If you have come this far in the meditation, pat yourself on the back. The most challenging part of any meditation is getting beyond the initial struggle to quiet the mind long enough to reap the benefits. It's easy to quit because our minds, like the terrier, struggle to be still. Having a place to channel your attention is vital in getting beyond that initial challenge, and your pet offers the perfect opportunity to do so.



Snarky...


Many people have adopted a dog or a cat during the covid crisis because pets offer companionship and emotional support. While you kiss your social calendar goodbye, you can be kissing a furry friend at home all day long. How cool is that? Having a pet has benefits beyond offering company. Pets can help us meditate.
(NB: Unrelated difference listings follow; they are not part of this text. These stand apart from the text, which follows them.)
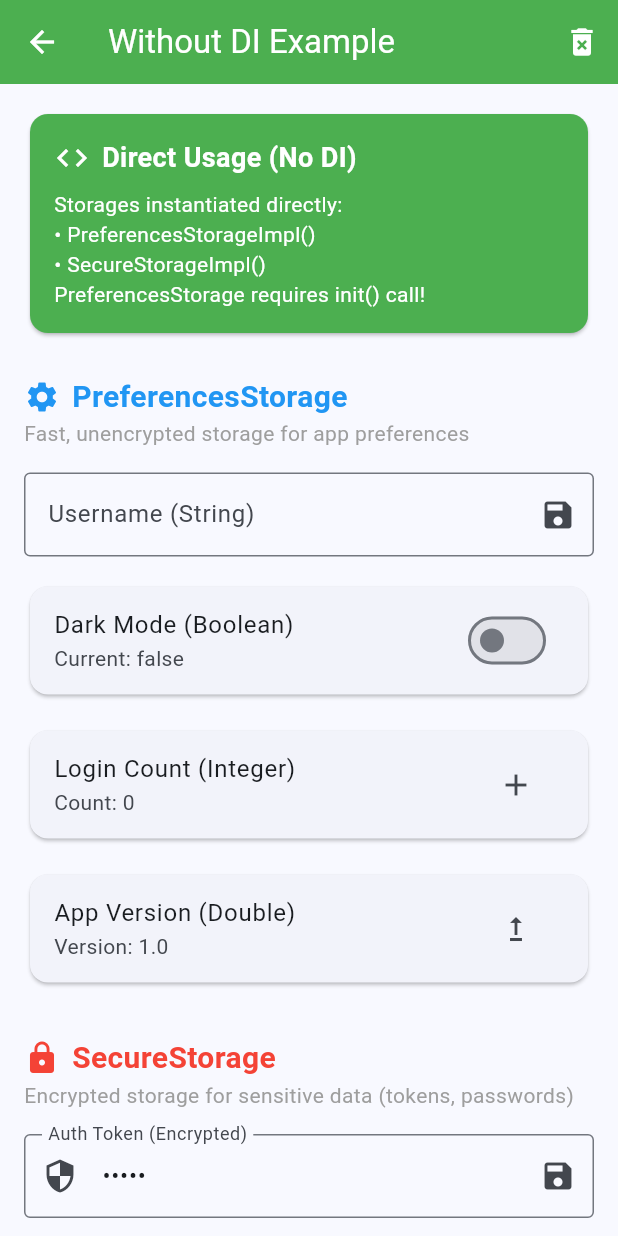
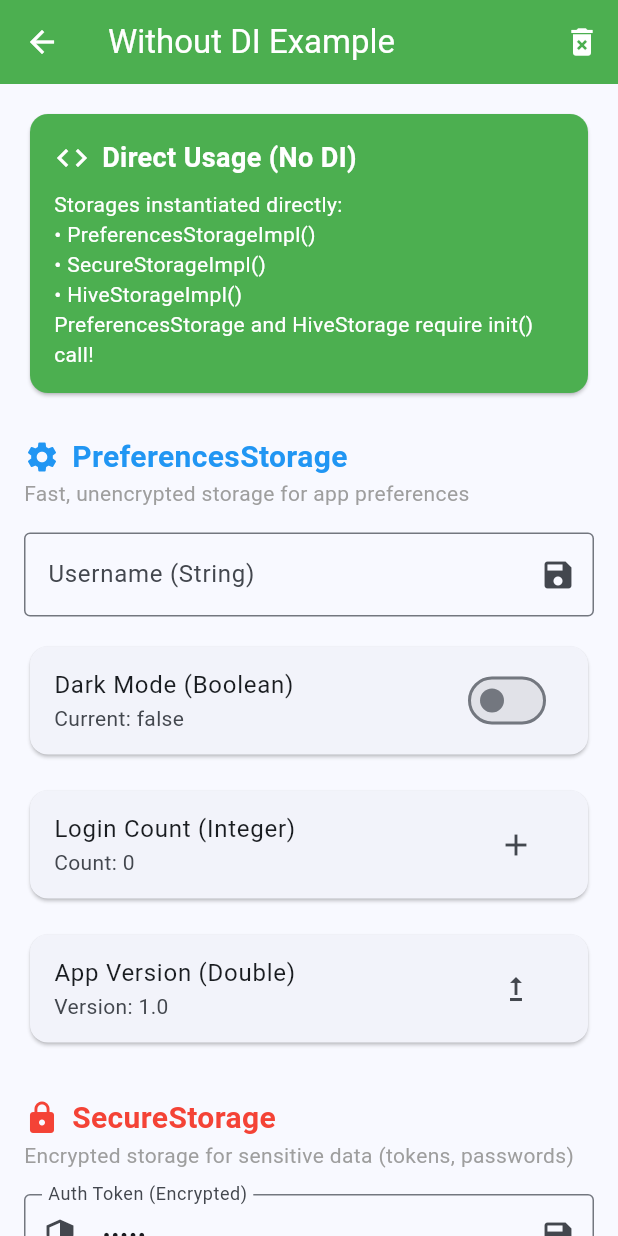
Before and after one commit to rudoapps/hybrid-storage, a Flutter app: the WithoutDIScreen screen opened directly, on a phone screen of 412 x 824 dp. Run offline on Flutter 3.47's test engine with Material 3 defaults, Android fonts, the phone set to English and light mode, and no system bars; our stand-ins replace flutter_secure_storage, get_it, hive_flutter, injectable, shared_preferences; missing offline and left inert: hybrid_logger; accounts and stored records are empty.

Commit message:
[MSAV-X]:
Add Hive Storage to the main description

```diff
--- a/example/lib/without_di/without_di_screen.dart
+++ b/example/lib/without_di/without_di_screen.dart
@@ -451,7 +451,8 @@ class _WithoutDIScreenState extends State<WithoutDIScreen> {
                       'Storages instantiated directly:\n'
                       '• PreferencesStorageImpl()\n'
                       '• SecureStorageImpl()\n'
-                      'PreferencesStorage requires init() call!',
+                      '• HiveStorageImpl()\n'
+                      'PreferencesStorage and HiveStorage require init() call!',
                       style: TextStyle(color: Colors.white),
                     ),
                   ],
```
If your mind is like an excitable terrier striving to unearth a sneaky chipmunk, this particular meditation is for you. If you have a terrier that cannot sit still, I'm sorry. Your sanity is directly related to the outward behavior of the animal you choose to cohabitate with. Perhaps you should have thought that through.


Come to a comfortable position with your dog or your cat. If you have a tarantula, a reptile, or any uncommon "pet," you probably spend a lot of time alone and are not the least bit upset about the quarantine. However, because everyone benefits from meditating, this meditation will still work for you. Take several deep breaths and give your pet a few pats on the back, unless it's a large, black scorpion in a glass tank. If it is, WTF? And ew! Just ew.


Now, take a moment to let your gaze follow the outline of your pet. For example, look at your pet's face, then trace your pet's legs, back, feet, and tail with your eyes. Don't worry. Fido won't think you've suddenly turned into Hannibal Lector. He likely will pay no mind to it because he's secretly tired of hanging around you all day since you've been working from home. Become aware of the subtle aspects of your pet. Do you see a few gray hairs you hadn't noticed before? Great. Make sure you don't look at those hairs on the carpet because the urge to vacuum might overcome your effort to meditate. Try to detect at least five nuances about your pet, not your lack of cleanliness, that you didn't see before.


Next, narrow your focus even more. Can you see how the light reflects off your pet's wet nose? Do you see varying shades of pink on the pads of your cat's feet? Continue to deepen your awareness of your pet as you concentrate on the many subtleties you once overlooked.


If you have come this far in the meditation, don't pat yourself on the back; there likely isn't much else to do right now. However, the most challenging part of any meditation is getting beyond the initial struggle to quiet the mind long enough to reap the benefits. The hardest part of this meditation is admitting that you just spent twenty minutes staring like a creeper at your dog. It's easy to quit because our minds, like the terrier, struggle to be still. It's even easier to stop because, well, you think you should be doing something more productive. All guilt aside, I'm guessing you feel Zen as f*ck now. Having a place to channel your terrier-like mental energy is key. May you, your pet, and your quarantine laziness keep your mind clear even if your friends question your sanity. At least they will do so from six feet away.